Marc Ruiz, Times Columnist
At this time every year I am preoccupied with constructing my anticipated investment narrative for the coming year. As an active investor and active advisor, I believe risk management and risk tolerance is malleable and best addressed when attuned for the market environment the world of markets is presenting. Going forward into 2023 my theme for the year is a takeoff from a car commercial from the '90s, using the slogan “It's not your father’s Oldsmobile”, only I’ve changed it up a bit to “This might just be your father’s financial markets.”
For 14 years, following the 2008 financial crisis, the world economy has persisted in the most uncommon state of existence. In response to the '08-'09 crisis, the central banks of the world suppressed interest rates, liquified markets through quantitative easing and tweaked banking rules to create an environment where bonds without yields and stocks without profits were able to attract capital and reward investors with positive returns.
While investing is never entirely easy, over the past decade as a near continual flow of new money, created by the Fed, flowed into markets, investing for traditional savers eventually progressed to a point dominated by passive indexing, in which the most important decisions investors had to make seemed to simply break down to which passively indexed asset class to select.
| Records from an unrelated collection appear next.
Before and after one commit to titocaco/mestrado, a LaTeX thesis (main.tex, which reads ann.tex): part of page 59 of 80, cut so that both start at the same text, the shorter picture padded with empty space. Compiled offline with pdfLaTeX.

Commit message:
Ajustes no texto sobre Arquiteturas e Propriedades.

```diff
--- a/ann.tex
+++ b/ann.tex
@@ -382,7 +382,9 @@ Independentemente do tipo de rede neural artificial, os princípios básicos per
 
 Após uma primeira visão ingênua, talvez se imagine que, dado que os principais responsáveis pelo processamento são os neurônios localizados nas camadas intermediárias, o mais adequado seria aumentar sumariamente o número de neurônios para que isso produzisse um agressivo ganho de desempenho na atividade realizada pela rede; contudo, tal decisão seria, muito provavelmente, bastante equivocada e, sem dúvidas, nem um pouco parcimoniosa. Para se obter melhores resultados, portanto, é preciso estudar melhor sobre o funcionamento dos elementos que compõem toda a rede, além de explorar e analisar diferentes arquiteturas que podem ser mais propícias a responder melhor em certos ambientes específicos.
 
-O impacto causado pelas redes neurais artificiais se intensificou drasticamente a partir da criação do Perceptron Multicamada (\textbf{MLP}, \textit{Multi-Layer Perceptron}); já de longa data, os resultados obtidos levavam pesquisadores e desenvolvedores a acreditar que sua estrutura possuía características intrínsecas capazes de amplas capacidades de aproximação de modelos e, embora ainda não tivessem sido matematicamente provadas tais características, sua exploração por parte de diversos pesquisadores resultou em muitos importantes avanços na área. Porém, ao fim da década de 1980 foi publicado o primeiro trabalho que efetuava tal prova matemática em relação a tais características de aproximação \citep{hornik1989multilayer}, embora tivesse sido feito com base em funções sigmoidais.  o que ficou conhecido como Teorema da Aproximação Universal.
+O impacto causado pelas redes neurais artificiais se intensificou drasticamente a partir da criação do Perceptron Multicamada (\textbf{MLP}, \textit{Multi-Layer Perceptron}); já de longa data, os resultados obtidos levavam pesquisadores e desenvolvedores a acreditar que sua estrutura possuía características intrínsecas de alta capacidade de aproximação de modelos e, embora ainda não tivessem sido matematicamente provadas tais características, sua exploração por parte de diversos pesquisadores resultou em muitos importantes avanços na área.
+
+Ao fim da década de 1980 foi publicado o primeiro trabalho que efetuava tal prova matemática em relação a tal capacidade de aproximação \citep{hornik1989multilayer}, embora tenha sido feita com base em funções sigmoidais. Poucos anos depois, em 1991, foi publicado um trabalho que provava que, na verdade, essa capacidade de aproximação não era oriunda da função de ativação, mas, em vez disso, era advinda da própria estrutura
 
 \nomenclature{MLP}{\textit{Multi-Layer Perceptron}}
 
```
Pursuits such as fundamental research, credit analysis and security selection were deemed almost unnecessary and certainly not worth paying for, as the rising tide of an expanding money supply lifted all boats.
Then came COVID, and what was easy money policy became helicopter money policy, with zero percent interest rates, gobs of federal handouts and trillions in new money providing even more liquification to markets. While our economy survived the pandemic, as all periods of overly loose monetary policy throughout history seem to culminate with, the easy money cycle of COVID also eventually dragged our brilliant and inexperienced youth, hedge fund speculators and day traders among us into speculative excess. This time around it was electronic crypto tokens, emerging technology companies and meme stocks, all with their compelling stories but little discernible logical value, that got caught up in the speculative bubble as they traded into the stratosphere before collapsing.
Of course, there was always going to be a price for all this monetary excess, and part of that price was predictable as the worst inflation in 40 years came to bear. The advent of rapid inflation in 2022 can be likened to the moment when the lights come at the New Year’s Eve party at 3:00 a.m. A brutal reminder the party is over, tomorrow’s hangover is already here.
Which brings us to 2023. To address the inflation ravaging consumers the Federal Reserve has aggressively reversed just about every policy defining the past 14 years discussed above. Printed money injected into bonds, zero percent interest rates and a host of other more obscure mechanisms are gone. While the transition has been difficult (aka 2022), what we as investors are being presented with is both new and old, and in some ways intimidating but also revitalizing. We may have stumbled into our father’s financial markets.
For the first time in decades, conservative alternatives such as money markets, CDs and government bonds present a real alternative for investors. Going up the risk ladder just a little bit leads to investment grade corporate bonds with yields that may now even compete with the returns expected from stocks. For investors seeking growth, I believe the next few market years will favor companies with current profits, over ones projecting the potential for future profits, and companies that provide understandable products and discernable services over companies offering the potential for future opportunity and new markets. And, perhaps the thing Dad would love the most, with new tax laws targeting stock buy backs, we may see a resurgence in the importance of good old-fashioned dividends in portfolio management.
In this new market environment, I believe investing will come to focus on a market of stocks, over the stock market in aggregate, as overall stock valuations come under the pressure and opportunity to reassess afforded by higher interest rates.
Eventually the bear market cycle dominating the U.S. stock market, which I put at 14 months old now, will give way. When the dust settles, I will enjoy exploring traditionally stodgy investments such as investment grade bonds and cash and I will really enjoy investing in companies which have illustrated the ability to grow earnings and dividends predictably over time. With a potential recession on the horizon, however, I will also resist the lure of high yields on lower quality bonds, and I will continue to keep my capital in the United States, which I believe remains the “best in show.”
Happy New Year.
The opinions voiced in this material are for general information only and are not intended to provide specific advice or recommendations for any individual. Stock investing includes risks, including fluctuating prices and loss of principal. No investment strategy can guarantee a profit or preserve against loss. Past performance is not a guarantee of future results. This material may contain forward looking statements; there are no guarantees that these outcomes will come to pass.
Marc Ruiz is a wealth advisor and partner with Oak Partners and registered representative of LPL Financial. Contact Marc at firstname.lastname@example.org. Securities offered through LPL Financial, member FINRA/SIPC.